This yearly confab brings together the industry’s key PC hardware eco-system players to help define and drive what the future of Windows computing will look like. The conference has featured great announcements over the years and this year is no exception.
Just about a year ago, Bill Gates used his WinHEC keynote address (May 2006 in Seattle) to highlight a major company milestone — the first time all three major Microsoft product lines (Windows, Windows Server, and Office) reached beta 2 at the same time.
This morning, Bill unveiled another milestone — the official name for Windows Server “Longhorn”.
Drum roll please…
Introducing Windows Server 2008!
As Bill joked, I’m sure this isn’t a big surprise.
We’ve even poked a little fun at ourselves in this great video that provides a peak inside the whole naming process at Microsoft: What’s in a name?
I had the distinct honor of being the first to demo our next generation Windows Server release under it’s new name.
I have to admit there were two tough acts to follow — both Windows Rally and Windows Home Server had killer demos in Bill’s keynote — but here’s a quick synopsis of what I showed:
Out of the long list of new and enhanced features, I focused on a bunch of security and policy-enforcement technologies of Windows Server 2008. We took a look at how Windows Server 2008 can help address three common challenges:
- Preventing unhealthy (i.e. out of compliance) laptops from connecting to the network
- Safeguarding sensitive information
- Management device installation
I showed how Network Access Protection works with one of our 802.1X switch partners (HP ProCurve) to automatically limit the network access of my out of compliance laptop. Then, once my laptop was brought back into compliance, we took a look at how the integration of Windows Server 2008 Active Directory Rights Management Services with Microsoft Office SharePoint Server 2007 helps simplify the process of applying persistent protection policies sensitive documents. We closed with a demo of the new device installation restriction policies which enables IT administrators to define new Group Policy that manages what devices (like USB thumb drives) can be attached and which are blocked.
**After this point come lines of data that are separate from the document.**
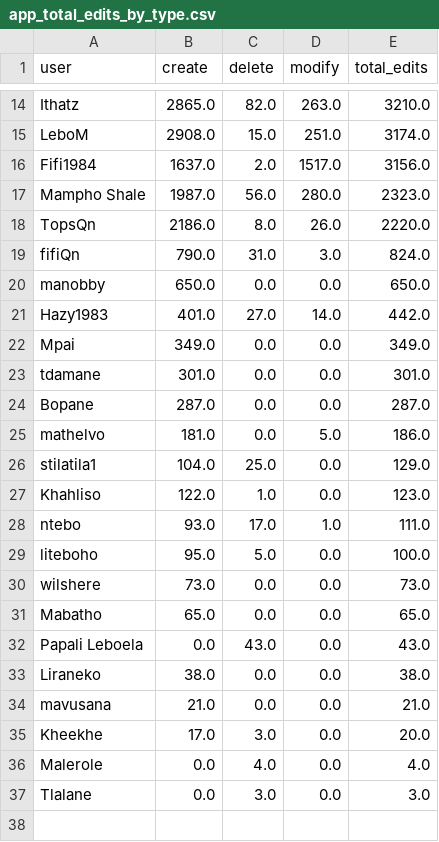
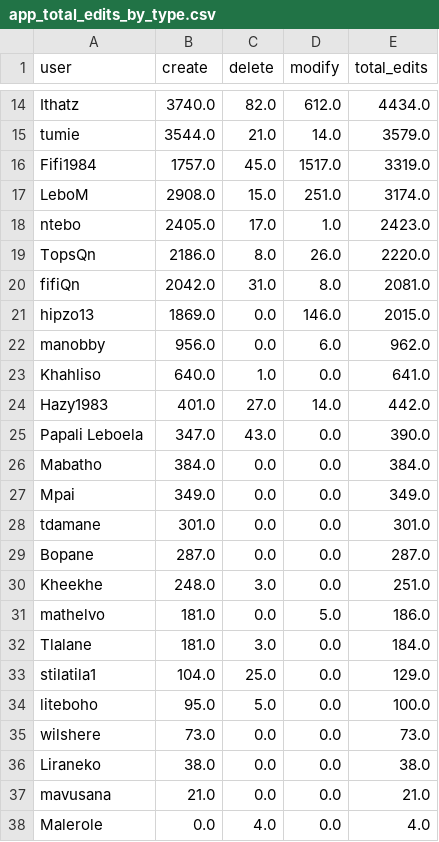
Before and after one commit to rustyb/osm-meta-util, a CSV file: app_total_edits_by_type.csv, drawn as a sheet; only a part is shown, gaps mark what is left out; removed rows and columns are numbered as before the commit, all else as after; the diff covers the shown part only; the diff names each change by its address in the sheet, - before the commit and + after, or states it on an @@ line.

```diff
--- a/app_total_edits_by_type.csv
+++ b/app_total_edits_by_type.csv
-B14 (create): 2865.0
+B14 (create): 3740.0
-D14 (modify): 263.0
+D14 (modify): 612.0
-E14 (total_edits): 3210.0
+E14 (total_edits): 4434.0
+row 15: tumie | 3544.0 | 21.0 | 14.0 | 3579.0
+row 16: Fifi1984 | 1757.0 | 45.0 | 1517.0 | 3319.0
-row 16: Fifi1984 | 1637.0 | 2.0 | 1517.0 | 3156.0
-row 17: Mampho Shale | 1987.0 | 56.0 | 280.0 | 2323.0
+row 18: ntebo | 2405.0 | 17.0 | 1.0 | 2423.0
-B20 (create): 790.0
+B20 (create): 2042.0
-D20 (modify): 3.0
+D20 (modify): 8.0
-E20 (total_edits): 824.0
+E20 (total_edits): 2081.0
+row 21: hipzo13 | 1869.0 | 0.0 | 146.0 | 2015.0
-B22 (create): 650.0
+B22 (create): 956.0
-D22 (modify): 0.0
+D22 (modify): 6.0
-E22 (total_edits): 650.0
+E22 (total_edits): 962.0
+row 23: Khahliso | 640.0 | 1.0 | 0.0 | 641.0
+row 25: Papali Leboela | 347.0 | 43.0 | 0.0 | 390.0
+row 26: Mabatho | 384.0 | 0.0 | 0.0 | 384.0
+row 30: Kheekhe | 248.0 | 3.0 | 0.0 | 251.0
+row 32: Tlalane | 181.0 | 3.0 | 0.0 | 184.0
-row 27: Khahliso | 122.0 | 1.0 | 0.0 | 123.0
-row 28: ntebo | 93.0 | 17.0 | 1.0 | 111.0
-row 31: Mabatho | 65.0 | 0.0 | 0.0 | 65.0
-row 32: Papali Leboela | 0.0 | 43.0 | 0.0 | 43.0
-row 35: Kheekhe | 17.0 | 3.0 | 0.0 | 20.0
-row 37: Tlalane | 0.0 | 3.0 | 0.0 | 3.0
```
Also changed, not shown: 3 added rows, 3 removed rows and 26 edited cells elsewhere in this file, montly_app_tracking.csv, 4 other files.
Checkout the Beta 3 which is available for download at: http://www.microsoft.com/getbeta3.
Well, time to get back to the great stuff happening here at WinHEC 2007! I’m really interested in checking out some of the cool new PC form factors around the expo floor.
— Ian Hameroff, Senior Product Manager